WHAT TO DO:
An exact copy of every record, with no pictures, please.

(Stored data entries)
....................

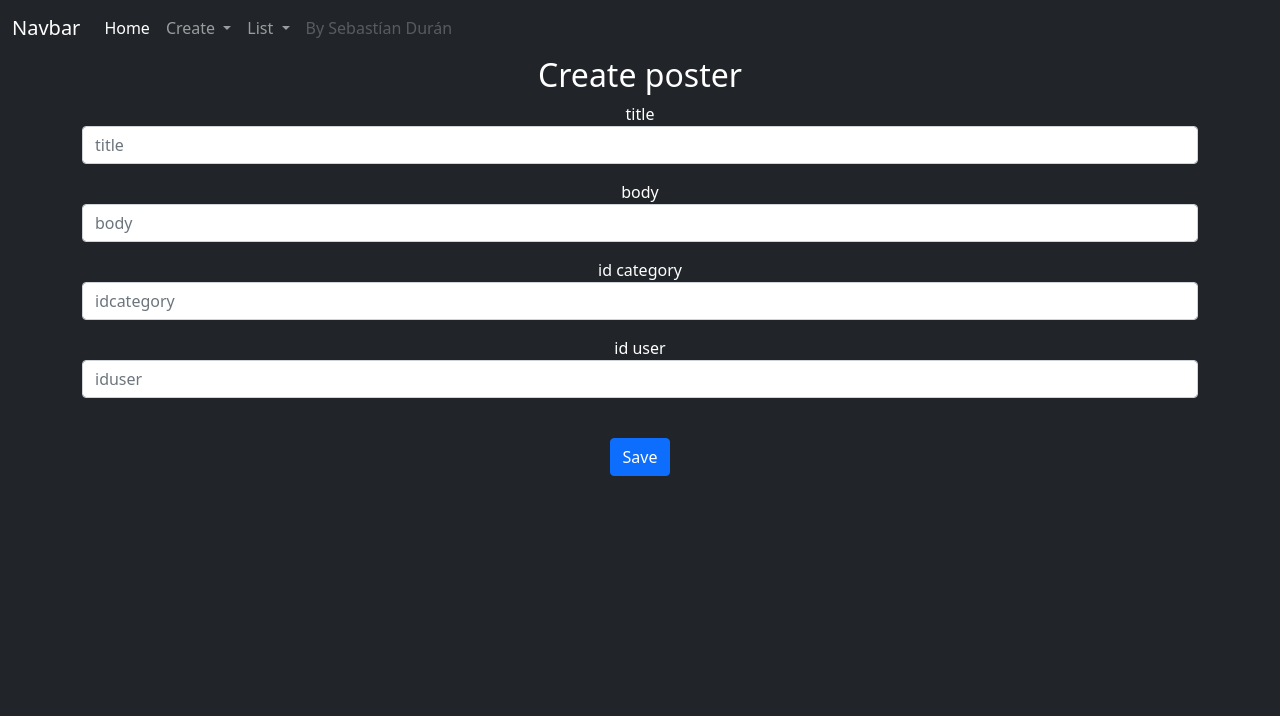
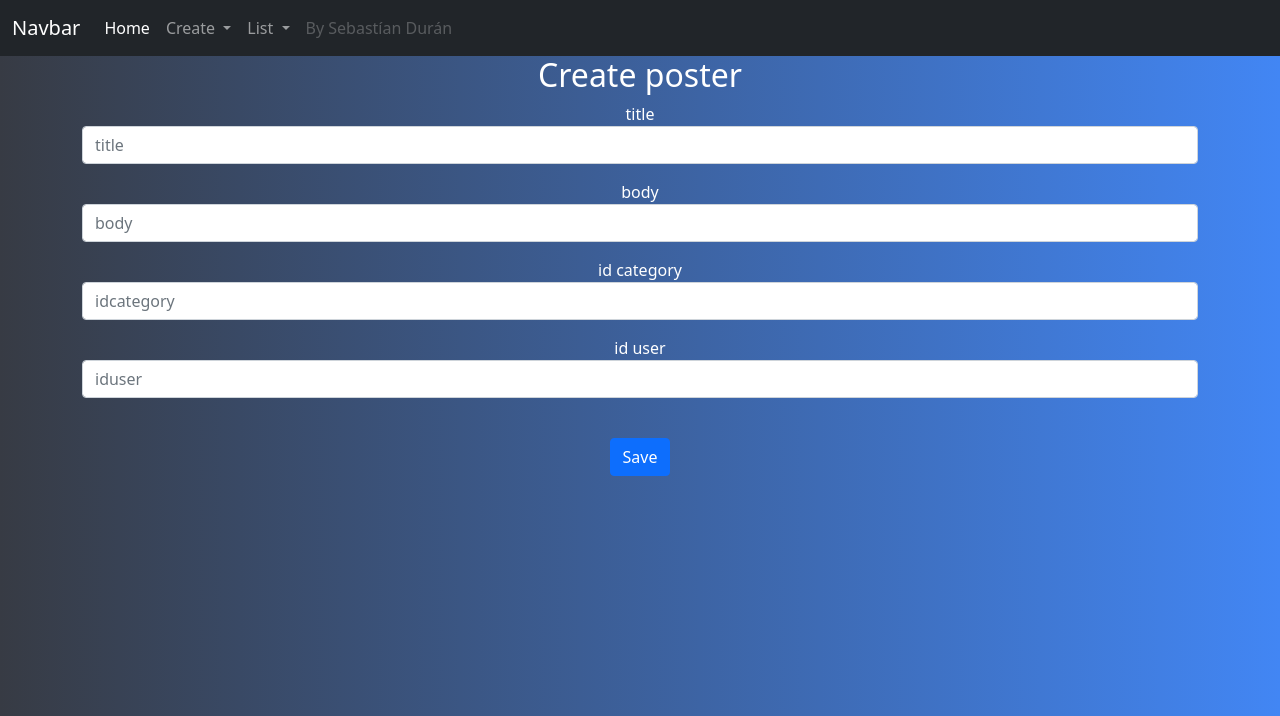
Before and after one commit to SebastianDuranV/TutorialesArquitecturaDeSoftware, a Flask app: page /addPost in a window 1280 px wide. Shown: the top 716 px of the page. Run offline with Flask 2, Linux system fonts and the light colour scheme; some libraries are stand-ins or nearby versions.

Commit message:
tutorial autonomo hecho

```diff
--- a/Tutorial_6_7_8/templates/layout.html
+++ b/Tutorial_6_7_8/templates/layout.html
@@ -11,8 +11,7 @@
 
     <title>Hello, world!</title>
   </head>
-  <body class=" text-center text-white bg-dark">
-
+  <body style="background: linear-gradient(to right, #373b44, #4286f4);" class="text-center text-white bg-dark">
     <nav class="navbar navbar-expand-lg navbar-dark bg-dark">
       <div class="container-fluid">
         <a class="navbar-brand" href="#">Navbar</a>
```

....................

RESULT FOR THIS EXERCISE:
Before and after one commit to SebastianDuranV/TutorialesArquitecturaDeSoftware, a Flask app: page /addPost in a window 1280 px wide. Shown: the top 716 px of the page. Run offline with Flask 2, Linux system fonts and the light colour scheme; some libraries are stand-ins or nearby versions.

Commit message:
tutorial autonomo hecho

```diff
--- a/Tutorial_6_7_8/templates/layout.html
+++ b/Tutorial_6_7_8/templates/layout.html
@@ -11,8 +11,7 @@
 
     <title>Hello, world!</title>
   </head>
-  <body class=" text-center text-white bg-dark">
-
+  <body style="background: linear-gradient(to right, #373b44, #4286f4);" class="text-center text-white bg-dark">
     <nav class="navbar navbar-expand-lg navbar-dark bg-dark">
       <div class="container-fluid">
         <a class="navbar-brand" href="#">Navbar</a>
```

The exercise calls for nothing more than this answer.